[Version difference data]
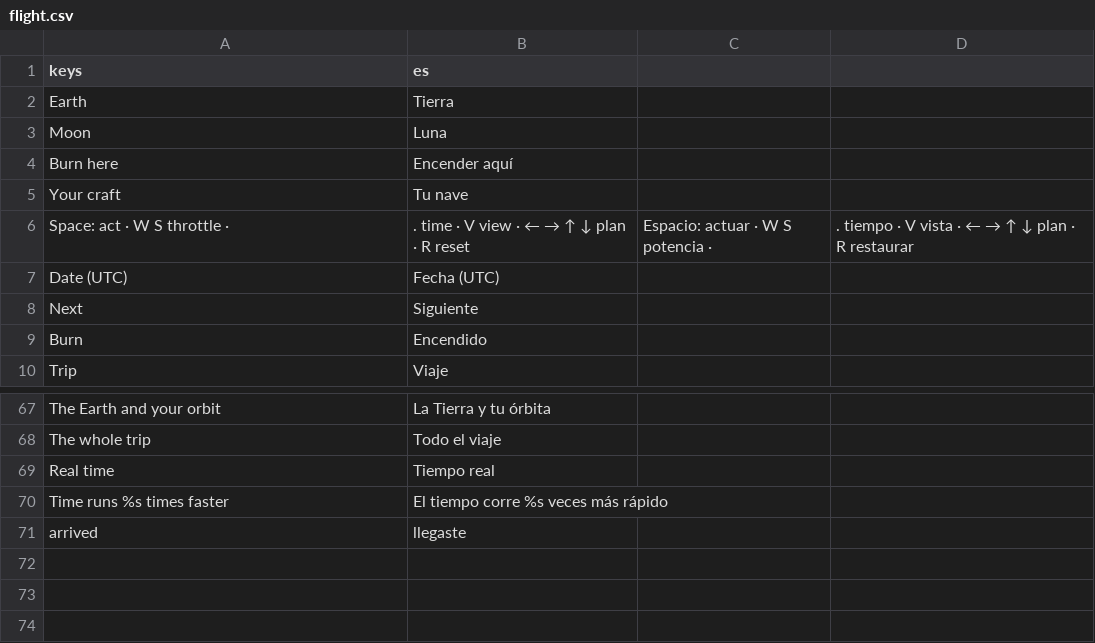
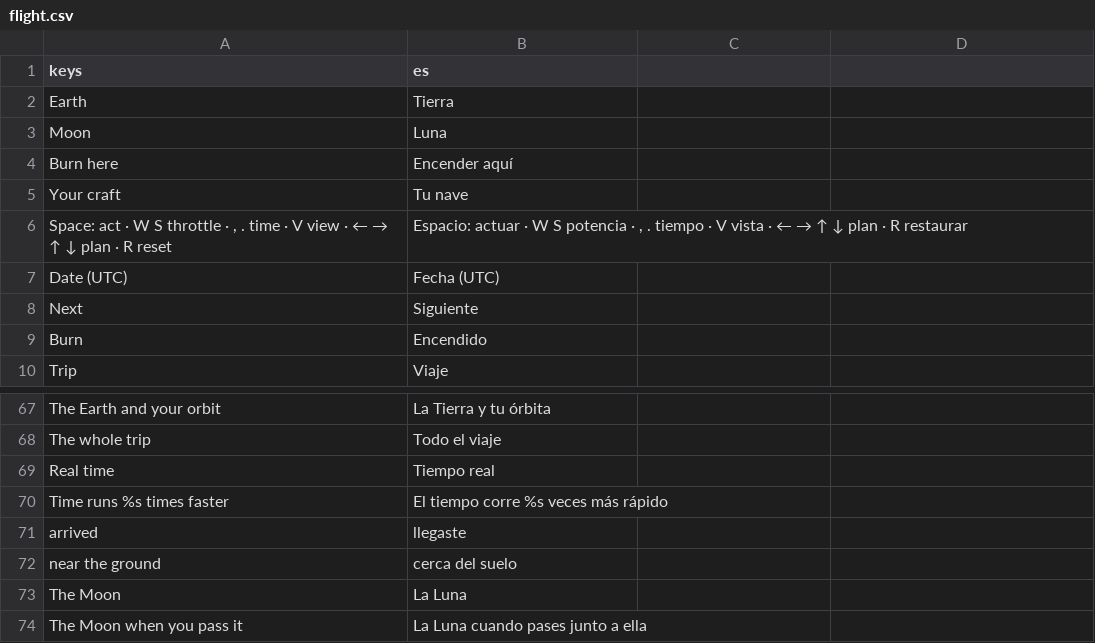
Before and after one commit to alexanderkholodov1/farpoint-horizon, a CSV file: i18n/flight.csv, drawn as a sheet; only a part is shown, gaps mark what is left out; removed rows and columns are numbered as before the commit, all else as after; the diff names each change by its address in the sheet, - before the commit and + after, or states it on an @@ line.

Commit message:
Real time everywhere in the pilot's flight: the climb takes its real eight minutes with a visible time warp, the landing says it runs in real time; the trip's map judged and fixed as a player (true-scale markers drawn over the bodies, framing clear of the panels, one lap of path at a time, ISO date); the trip checked against real numbers in tests/flight.gd (issue #8)

```diff
--- a/i18n/flight.csv
+++ b/i18n/flight.csv
-row 6: Space: act · W S throttle · | . time · V view · ← → ↑ ↓ plan · R reset | Espacio: actuar · W S potencia · | . tiempo · V vista · ← → ↑ ↓ plan · R restaurar
+row 6: Space: act · W S throttle · , . time · V view · ← → ↑ ↓ plan · R reset | Espacio: actuar · W S potencia · , . tiempo · V vista · ← → ↑ ↓ plan · R restaurar
+row 72: near the ground | cerca del suelo
+row 73: The Moon | La Luna
+row 74: The Moon when you pass it | La Luna cuando pases junto a ella
```
Also changed, not shown: 9 other files.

#### Activity
Could you output all of the records exactly, without their pictures?

#### Completed exercise
Before and after one commit to alexanderkholodov1/farpoint-horizon, a CSV file: i18n/flight.csv, drawn as a sheet; only a part is shown, gaps mark what is left out; removed rows and columns are numbered as before the commit, all else as after; the diff names each change by its address in the sheet, - before the commit and + after, or states it on an @@ line.

Commit message:
Real time everywhere in the pilot's flight: the climb takes its real eight minutes with a visible time warp, the landing says it runs in real time; the trip's map judged and fixed as a player (true-scale markers drawn over the bodies, framing clear of the panels, one lap of path at a time, ISO date); the trip checked against real numbers in tests/flight.gd (issue #8)

```diff
--- a/i18n/flight.csv
+++ b/i18n/flight.csv
-row 6: Space: act · W S throttle · | . time · V view · ← → ↑ ↓ plan · R reset | Espacio: actuar · W S potencia · | . tiempo · V vista · ← → ↑ ↓ plan · R restaurar
+row 6: Space: act · W S throttle · , . time · V view · ← → ↑ ↓ plan · R reset | Espacio: actuar · W S potencia · , . tiempo · V vista · ← → ↑ ↓ plan · R restaurar
+row 72: near the ground | cerca del suelo
+row 73: The Moon | La Luna
+row 74: The Moon when you pass it | La Luna cuando pases junto a ella
```
Also changed, not shown: 9 other files.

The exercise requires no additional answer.